# Problem
Count each line below that has the word "info" in it, and give only the total.

Front-end code change data
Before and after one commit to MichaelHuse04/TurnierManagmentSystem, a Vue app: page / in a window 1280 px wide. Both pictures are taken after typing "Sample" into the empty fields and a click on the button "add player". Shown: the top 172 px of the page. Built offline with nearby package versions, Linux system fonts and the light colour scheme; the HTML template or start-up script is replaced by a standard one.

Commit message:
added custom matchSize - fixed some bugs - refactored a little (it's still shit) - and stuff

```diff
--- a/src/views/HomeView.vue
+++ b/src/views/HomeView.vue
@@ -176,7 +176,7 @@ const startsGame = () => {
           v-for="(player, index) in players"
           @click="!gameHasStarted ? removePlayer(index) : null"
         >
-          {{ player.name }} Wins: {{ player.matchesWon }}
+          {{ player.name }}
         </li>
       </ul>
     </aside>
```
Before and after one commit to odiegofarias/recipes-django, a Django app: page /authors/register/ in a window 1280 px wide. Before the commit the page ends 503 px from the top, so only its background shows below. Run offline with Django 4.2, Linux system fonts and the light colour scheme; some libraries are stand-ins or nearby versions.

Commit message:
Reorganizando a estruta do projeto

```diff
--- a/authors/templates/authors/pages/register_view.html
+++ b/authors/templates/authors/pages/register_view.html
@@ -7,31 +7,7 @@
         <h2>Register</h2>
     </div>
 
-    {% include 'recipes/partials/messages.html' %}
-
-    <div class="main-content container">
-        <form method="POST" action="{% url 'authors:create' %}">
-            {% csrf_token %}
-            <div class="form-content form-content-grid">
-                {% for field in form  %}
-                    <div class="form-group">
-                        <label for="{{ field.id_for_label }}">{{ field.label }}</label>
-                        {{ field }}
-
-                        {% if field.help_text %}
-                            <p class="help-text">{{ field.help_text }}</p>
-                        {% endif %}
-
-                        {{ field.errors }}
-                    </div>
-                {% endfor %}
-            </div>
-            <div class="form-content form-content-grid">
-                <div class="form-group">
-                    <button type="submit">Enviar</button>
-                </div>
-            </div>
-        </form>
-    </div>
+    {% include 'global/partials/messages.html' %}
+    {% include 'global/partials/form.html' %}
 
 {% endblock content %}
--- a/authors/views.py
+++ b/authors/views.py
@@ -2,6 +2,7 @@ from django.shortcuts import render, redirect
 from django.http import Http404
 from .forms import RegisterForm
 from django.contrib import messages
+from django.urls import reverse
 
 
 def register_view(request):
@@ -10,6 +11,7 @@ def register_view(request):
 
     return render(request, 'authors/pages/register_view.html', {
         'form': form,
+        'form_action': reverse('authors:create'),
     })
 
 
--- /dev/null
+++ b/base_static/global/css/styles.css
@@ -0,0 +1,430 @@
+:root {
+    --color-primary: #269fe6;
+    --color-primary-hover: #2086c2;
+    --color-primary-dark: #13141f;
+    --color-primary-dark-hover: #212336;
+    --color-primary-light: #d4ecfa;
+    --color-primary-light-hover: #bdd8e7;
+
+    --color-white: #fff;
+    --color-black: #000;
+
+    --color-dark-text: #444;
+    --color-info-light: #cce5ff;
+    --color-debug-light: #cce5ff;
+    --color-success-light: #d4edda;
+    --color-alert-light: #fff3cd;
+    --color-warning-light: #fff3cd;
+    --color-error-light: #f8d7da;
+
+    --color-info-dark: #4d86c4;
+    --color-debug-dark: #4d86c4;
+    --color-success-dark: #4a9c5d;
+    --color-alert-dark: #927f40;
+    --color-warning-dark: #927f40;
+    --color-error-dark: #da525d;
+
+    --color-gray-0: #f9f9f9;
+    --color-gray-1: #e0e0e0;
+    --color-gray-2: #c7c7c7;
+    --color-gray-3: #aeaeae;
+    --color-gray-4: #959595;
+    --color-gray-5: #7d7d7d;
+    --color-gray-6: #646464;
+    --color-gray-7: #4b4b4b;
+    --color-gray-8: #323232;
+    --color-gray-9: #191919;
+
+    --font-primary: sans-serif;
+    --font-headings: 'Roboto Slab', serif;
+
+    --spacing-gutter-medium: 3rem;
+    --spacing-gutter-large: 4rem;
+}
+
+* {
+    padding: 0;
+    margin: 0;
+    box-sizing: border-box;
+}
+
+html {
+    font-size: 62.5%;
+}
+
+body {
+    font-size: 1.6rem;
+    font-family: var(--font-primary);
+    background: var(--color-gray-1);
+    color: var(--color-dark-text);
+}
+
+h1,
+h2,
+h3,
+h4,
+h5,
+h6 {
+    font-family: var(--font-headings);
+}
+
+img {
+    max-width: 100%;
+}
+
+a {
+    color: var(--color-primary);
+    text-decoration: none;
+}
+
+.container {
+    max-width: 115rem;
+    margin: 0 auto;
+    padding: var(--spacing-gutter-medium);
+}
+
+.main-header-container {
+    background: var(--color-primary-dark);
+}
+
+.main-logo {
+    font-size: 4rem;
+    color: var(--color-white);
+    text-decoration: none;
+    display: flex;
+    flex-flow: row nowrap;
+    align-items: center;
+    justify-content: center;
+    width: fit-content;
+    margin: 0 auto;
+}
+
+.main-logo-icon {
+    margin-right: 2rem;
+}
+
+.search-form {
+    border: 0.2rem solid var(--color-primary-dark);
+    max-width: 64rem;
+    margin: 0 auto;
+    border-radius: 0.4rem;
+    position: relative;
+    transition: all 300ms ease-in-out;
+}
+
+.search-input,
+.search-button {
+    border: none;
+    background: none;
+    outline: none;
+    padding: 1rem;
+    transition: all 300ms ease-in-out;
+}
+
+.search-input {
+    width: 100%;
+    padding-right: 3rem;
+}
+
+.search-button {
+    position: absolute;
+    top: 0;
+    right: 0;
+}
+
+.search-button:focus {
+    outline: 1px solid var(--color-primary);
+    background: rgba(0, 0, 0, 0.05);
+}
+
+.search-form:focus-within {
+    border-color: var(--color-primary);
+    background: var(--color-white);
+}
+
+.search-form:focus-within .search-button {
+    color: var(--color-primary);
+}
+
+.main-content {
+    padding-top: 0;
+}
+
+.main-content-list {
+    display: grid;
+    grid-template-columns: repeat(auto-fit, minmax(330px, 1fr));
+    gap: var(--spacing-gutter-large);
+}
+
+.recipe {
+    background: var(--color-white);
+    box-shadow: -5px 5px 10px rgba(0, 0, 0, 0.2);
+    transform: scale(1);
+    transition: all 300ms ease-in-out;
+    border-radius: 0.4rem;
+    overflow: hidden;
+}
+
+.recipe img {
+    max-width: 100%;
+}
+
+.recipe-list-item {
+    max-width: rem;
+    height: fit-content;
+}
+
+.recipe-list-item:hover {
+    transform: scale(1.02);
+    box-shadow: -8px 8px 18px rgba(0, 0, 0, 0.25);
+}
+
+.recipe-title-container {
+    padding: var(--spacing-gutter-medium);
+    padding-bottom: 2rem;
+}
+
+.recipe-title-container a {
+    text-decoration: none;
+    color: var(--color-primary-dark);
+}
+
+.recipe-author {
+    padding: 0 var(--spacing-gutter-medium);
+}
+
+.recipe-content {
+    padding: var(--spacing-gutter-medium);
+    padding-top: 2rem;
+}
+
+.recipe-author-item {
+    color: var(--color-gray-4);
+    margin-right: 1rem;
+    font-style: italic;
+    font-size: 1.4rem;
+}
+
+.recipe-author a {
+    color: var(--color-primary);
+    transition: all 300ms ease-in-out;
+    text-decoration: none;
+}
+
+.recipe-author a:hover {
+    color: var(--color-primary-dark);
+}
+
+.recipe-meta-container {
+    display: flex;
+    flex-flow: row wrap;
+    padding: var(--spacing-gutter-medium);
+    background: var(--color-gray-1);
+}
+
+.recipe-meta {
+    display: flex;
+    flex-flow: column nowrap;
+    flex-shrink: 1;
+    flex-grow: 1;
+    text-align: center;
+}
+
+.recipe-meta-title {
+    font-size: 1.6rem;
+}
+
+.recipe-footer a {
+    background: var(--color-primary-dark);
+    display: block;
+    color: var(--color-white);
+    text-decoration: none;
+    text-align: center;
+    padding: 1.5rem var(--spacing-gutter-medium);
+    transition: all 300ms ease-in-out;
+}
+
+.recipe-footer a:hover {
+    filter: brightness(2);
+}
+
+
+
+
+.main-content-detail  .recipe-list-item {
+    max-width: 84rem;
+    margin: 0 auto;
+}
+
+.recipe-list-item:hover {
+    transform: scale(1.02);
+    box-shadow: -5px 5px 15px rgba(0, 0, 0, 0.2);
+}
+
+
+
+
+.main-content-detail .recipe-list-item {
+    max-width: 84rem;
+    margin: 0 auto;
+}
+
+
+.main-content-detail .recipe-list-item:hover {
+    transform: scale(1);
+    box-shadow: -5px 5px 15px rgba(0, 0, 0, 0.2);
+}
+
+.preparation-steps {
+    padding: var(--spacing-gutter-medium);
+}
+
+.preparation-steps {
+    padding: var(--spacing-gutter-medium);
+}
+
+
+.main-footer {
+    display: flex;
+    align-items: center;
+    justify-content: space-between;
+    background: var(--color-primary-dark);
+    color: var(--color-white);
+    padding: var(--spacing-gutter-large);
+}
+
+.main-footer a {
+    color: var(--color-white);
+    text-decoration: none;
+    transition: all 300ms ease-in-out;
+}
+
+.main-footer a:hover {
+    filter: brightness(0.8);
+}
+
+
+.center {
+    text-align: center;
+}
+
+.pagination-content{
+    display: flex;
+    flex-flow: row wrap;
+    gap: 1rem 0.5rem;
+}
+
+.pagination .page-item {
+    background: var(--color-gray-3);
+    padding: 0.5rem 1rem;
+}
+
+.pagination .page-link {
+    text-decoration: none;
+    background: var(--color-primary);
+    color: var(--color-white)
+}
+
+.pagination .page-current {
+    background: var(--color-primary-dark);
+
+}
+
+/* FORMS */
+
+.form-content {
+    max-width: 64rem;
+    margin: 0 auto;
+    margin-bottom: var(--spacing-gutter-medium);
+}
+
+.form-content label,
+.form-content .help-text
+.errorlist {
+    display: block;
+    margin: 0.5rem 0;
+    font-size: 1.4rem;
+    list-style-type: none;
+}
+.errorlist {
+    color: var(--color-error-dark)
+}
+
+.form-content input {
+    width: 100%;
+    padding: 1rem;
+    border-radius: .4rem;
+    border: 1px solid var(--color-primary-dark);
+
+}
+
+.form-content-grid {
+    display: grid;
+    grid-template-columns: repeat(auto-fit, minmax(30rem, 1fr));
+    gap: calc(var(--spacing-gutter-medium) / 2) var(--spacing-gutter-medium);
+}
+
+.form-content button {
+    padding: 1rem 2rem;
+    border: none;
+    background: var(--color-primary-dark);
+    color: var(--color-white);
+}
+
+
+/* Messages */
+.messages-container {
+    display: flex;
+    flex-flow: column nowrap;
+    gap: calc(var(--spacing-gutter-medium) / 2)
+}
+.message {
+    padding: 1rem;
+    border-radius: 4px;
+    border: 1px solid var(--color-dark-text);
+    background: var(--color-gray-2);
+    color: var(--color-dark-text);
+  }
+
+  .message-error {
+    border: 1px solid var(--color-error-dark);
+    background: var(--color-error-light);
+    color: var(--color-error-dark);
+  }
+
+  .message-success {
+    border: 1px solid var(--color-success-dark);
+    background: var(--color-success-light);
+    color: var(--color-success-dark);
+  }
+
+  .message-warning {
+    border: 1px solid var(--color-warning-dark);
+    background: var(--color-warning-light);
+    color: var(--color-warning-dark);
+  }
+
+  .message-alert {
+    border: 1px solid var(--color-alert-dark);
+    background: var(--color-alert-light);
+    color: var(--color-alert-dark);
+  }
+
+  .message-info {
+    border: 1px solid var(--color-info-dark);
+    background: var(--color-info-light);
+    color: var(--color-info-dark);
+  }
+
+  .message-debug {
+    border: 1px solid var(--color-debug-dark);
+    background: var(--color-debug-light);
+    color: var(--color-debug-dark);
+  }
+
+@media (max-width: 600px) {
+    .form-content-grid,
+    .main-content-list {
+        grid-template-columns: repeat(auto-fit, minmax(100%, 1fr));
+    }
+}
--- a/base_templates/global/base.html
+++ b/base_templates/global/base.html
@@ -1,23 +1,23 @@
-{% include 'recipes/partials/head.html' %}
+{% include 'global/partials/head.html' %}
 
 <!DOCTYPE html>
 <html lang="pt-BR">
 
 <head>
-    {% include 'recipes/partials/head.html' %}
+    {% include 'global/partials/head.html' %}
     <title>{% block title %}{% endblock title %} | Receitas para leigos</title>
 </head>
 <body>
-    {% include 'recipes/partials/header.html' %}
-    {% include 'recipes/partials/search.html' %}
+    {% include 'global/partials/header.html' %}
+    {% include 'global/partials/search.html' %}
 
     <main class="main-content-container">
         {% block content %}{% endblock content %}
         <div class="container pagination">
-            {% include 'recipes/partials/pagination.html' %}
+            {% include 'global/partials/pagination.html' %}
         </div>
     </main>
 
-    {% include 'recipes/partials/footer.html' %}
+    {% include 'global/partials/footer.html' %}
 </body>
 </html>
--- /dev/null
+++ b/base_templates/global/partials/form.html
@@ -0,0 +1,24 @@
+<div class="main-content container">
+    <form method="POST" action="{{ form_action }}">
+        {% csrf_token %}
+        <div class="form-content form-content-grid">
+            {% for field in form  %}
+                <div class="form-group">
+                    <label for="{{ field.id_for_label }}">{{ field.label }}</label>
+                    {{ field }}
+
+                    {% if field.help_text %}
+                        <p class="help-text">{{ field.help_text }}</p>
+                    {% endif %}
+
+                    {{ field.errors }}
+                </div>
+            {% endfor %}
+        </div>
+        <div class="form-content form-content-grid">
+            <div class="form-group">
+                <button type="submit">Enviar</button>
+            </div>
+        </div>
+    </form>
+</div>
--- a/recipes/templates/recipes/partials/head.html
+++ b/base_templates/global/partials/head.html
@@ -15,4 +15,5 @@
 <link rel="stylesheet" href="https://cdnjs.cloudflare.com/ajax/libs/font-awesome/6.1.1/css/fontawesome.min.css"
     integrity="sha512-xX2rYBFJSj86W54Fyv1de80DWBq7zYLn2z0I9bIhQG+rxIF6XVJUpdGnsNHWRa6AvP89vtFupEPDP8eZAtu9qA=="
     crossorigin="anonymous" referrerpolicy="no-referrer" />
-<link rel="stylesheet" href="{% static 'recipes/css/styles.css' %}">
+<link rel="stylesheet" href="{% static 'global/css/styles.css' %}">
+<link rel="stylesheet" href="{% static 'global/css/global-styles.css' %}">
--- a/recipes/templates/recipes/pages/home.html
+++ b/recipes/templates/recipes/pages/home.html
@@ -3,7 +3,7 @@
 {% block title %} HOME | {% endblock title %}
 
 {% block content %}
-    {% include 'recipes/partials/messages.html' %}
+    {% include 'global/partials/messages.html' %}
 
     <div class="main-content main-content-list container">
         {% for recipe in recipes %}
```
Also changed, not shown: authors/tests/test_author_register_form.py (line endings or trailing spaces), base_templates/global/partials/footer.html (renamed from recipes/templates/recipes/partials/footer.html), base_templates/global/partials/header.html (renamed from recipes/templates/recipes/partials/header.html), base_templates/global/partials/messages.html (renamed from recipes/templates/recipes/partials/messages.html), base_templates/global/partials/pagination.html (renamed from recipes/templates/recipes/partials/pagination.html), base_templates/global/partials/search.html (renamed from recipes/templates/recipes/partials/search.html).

# Task result
6